#### WHAT YOU HAVE TO DO
Return all the entries exactly, keeping pictures out.

Difference listings:
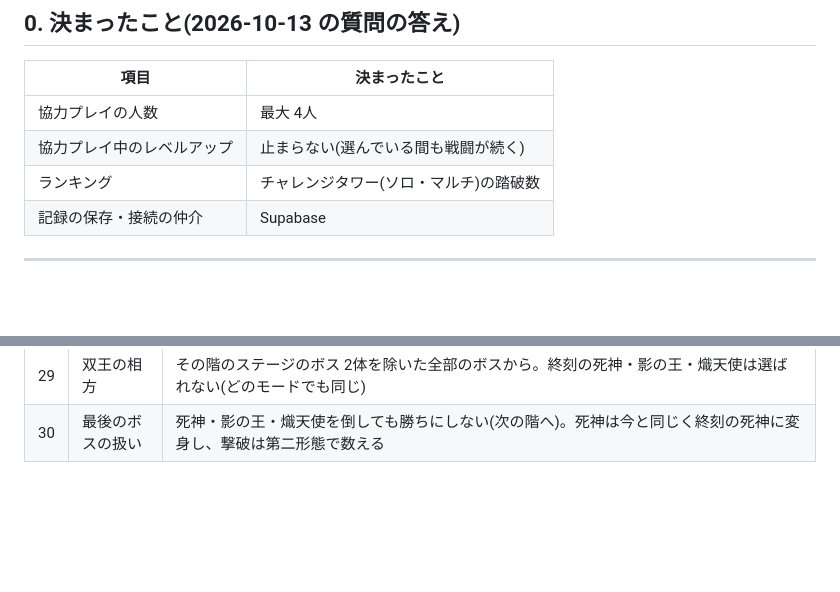
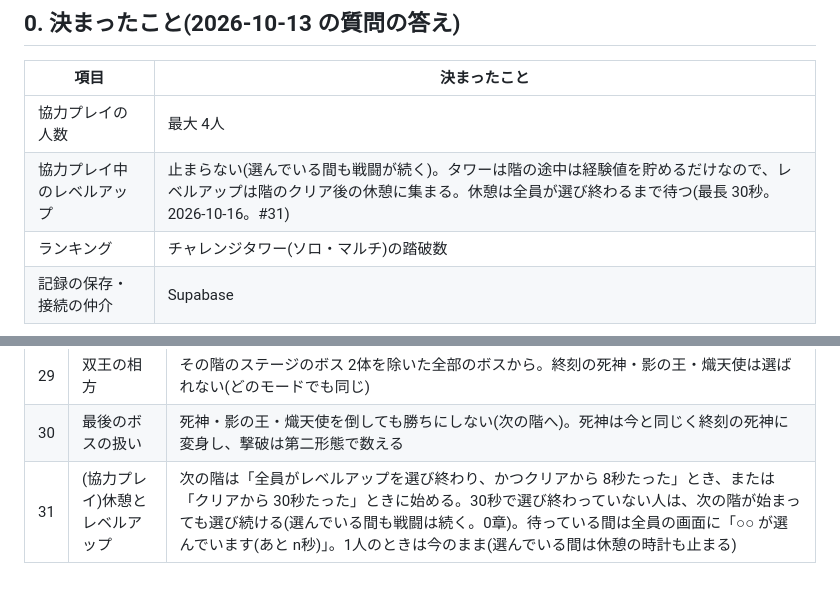
Before and after one commit to Black2856/pixel_survivors_opus5.5test, a Markdown page: claudedocs/tower.md, 2 parts joined by grey strips. Drawn GitHub-style; blank space fills up the shorter version.

Commit message:
設計書: タワーの協力プレイでは、休憩を全員のレベルアップが終わるまで待つ(最長 30秒。#31)
Co-Authored-By: Claude Opus 5.5 <noreply@anthropic.com>

```diff
--- a/claudedocs/tower.md
+++ b/claudedocs/tower.md
@@ -13,7 +13,7 @@
 | 項目 | 決まったこと |
 |---|---|
 | 協力プレイの人数 | 最大 4人 |
-| 協力プレイ中のレベルアップ | 止まらない(選んでいる間も戦闘が続く) |
+| 協力プレイ中のレベルアップ | 止まらない(選んでいる間も戦闘が続く)。タワーは階の途中は経験値を貯めるだけなので、レベルアップは階のクリア後の休憩に集まる。休憩は全員が選び終わるまで待つ(最長 30秒。2026-10-16。#31) |
 | ランキング | チャレンジタワー(ソロ・マルチ)の踏破数 |
 | 記録の保存・接続の仲介 | Supabase |
 
@@ -115,6 +115,7 @@
 | 28 | 撃破数に数えるもの | 今の撃破数と同じ: 分裂したスライム・ボスが出した雑魚・ゴブリン・エリートは数える。篝火・砂山は数えない |
 | 29 | 双王の相方 | その階のステージのボス 2体を除いた全部のボスから。終刻の死神・影の王・熾天使は選ばれない(どのモードでも同じ) |
 | 30 | 最後のボスの扱い | 死神・影の王・熾天使を倒しても勝ちにしない(次の階へ)。死神は今と同じく終刻の死神に変身し、撃破は第二形態で数える |
+| 31 | (協力プレイ)休憩とレベルアップ | 次の階は「全員がレベルアップを選び終わり、かつクリアから 8秒たった」とき、または「クリアから 30秒たった」ときに始める。30秒で選び終わっていない人は、次の階が始まっても選び続ける(選んでいる間も戦闘は続く。0章)。待っている間は全員の画面に「○○ が選んでいます(あと n秒)」。1人のときは今のまま(選んでいる間は休憩の時計も止まる) |
 <!-- 💬 25 武器枠 2 とクラス の行
 @user 2026-10-16 11:15
 調整が大変になりそうなのでいったんいつも通りでやってみる
```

#### SOLUTION FOR THIS EXERCISE
Before and after one commit to Black2856/pixel_survivors_opus5.5test, a Markdown page: claudedocs/tower.md, 2 parts joined by grey strips. Drawn GitHub-style; blank space fills up the shorter version.

Commit message:
設計書: タワーの協力プレイでは、休憩を全員のレベルアップが終わるまで待つ(最長 30秒。#31)
Co-Authored-By: Claude Opus 5.5 <noreply@anthropic.com>

```diff
--- a/claudedocs/tower.md
+++ b/claudedocs/tower.md
@@ -13,7 +13,7 @@
 | 項目 | 決まったこと |
 |---|---|
 | 協力プレイの人数 | 最大 4人 |
-| 協力プレイ中のレベルアップ | 止まらない(選んでいる間も戦闘が続く) |
+| 協力プレイ中のレベルアップ | 止まらない(選んでいる間も戦闘が続く)。タワーは階の途中は経験値を貯めるだけなので、レベルアップは階のクリア後の休憩に集まる。休憩は全員が選び終わるまで待つ(最長 30秒。2026-10-16。#31) |
 | ランキング | チャレンジタワー(ソロ・マルチ)の踏破数 |
 | 記録の保存・接続の仲介 | Supabase |
 
@@ -115,6 +115,7 @@
 | 28 | 撃破数に数えるもの | 今の撃破数と同じ: 分裂したスライム・ボスが出した雑魚・ゴブリン・エリートは数える。篝火・砂山は数えない |
 | 29 | 双王の相方 | その階のステージのボス 2体を除いた全部のボスから。終刻の死神・影の王・熾天使は選ばれない(どのモードでも同じ) |
 | 30 | 最後のボスの扱い | 死神・影の王・熾天使を倒しても勝ちにしない(次の階へ)。死神は今と同じく終刻の死神に変身し、撃破は第二形態で数える |
+| 31 | (協力プレイ)休憩とレベルアップ | 次の階は「全員がレベルアップを選び終わり、かつクリアから 8秒たった」とき、または「クリアから 30秒たった」ときに始める。30秒で選び終わっていない人は、次の階が始まっても選び続ける(選んでいる間も戦闘は続く。0章)。待っている間は全員の画面に「○○ が選んでいます(あと n秒)」。1人のときは今のまま(選んでいる間は休憩の時計も止まる) |
 <!-- 💬 25 武器枠 2 とクラス の行
 @user 2026-10-16 11:15
 調整が大変になりそうなのでいったんいつも通りでやってみる
```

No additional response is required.